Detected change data
########

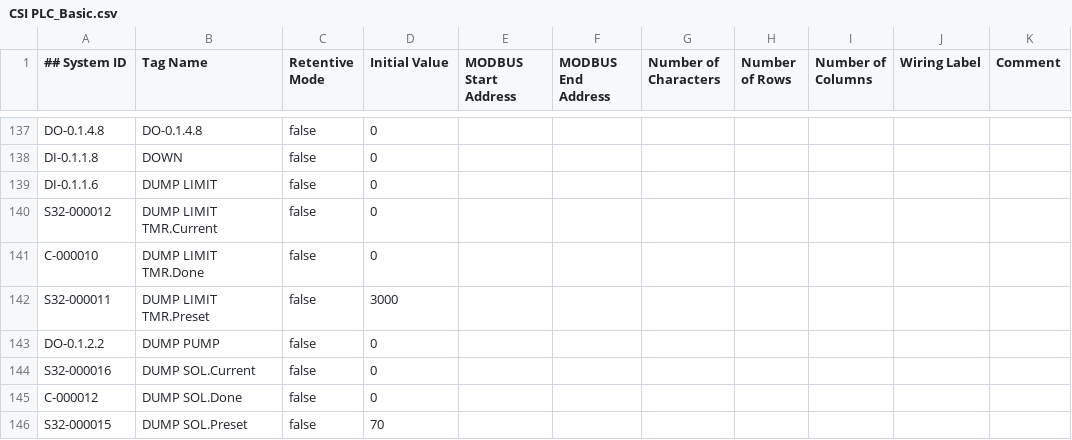
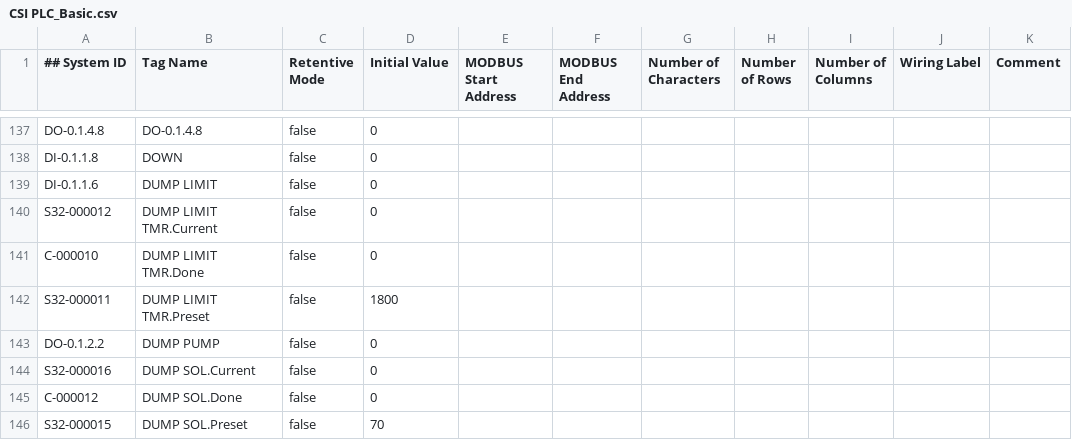
Before and after one commit to a-alvarenga/CSI-PLC, a CSV file: CSI PLC_Basic.csv, drawn as a sheet; only a part is shown, gaps mark what is left out; the diff names each change by its address in the sheet, - before the commit and + after, or states it on an @@ line.

```diff
--- a/CSI PLC_Basic.csv
+++ b/CSI PLC_Basic.csv
-D142 (Initial Value): 3000
+D142 (Initial Value): 1800
```
Also changed, not shown: CSI PLC_Extended.csv, 1 other file.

########

Starting from the records above, copy each line where the string "Initial" is found.

-D142 (Initial Value): 3000
+D142 (Initial Value): 1800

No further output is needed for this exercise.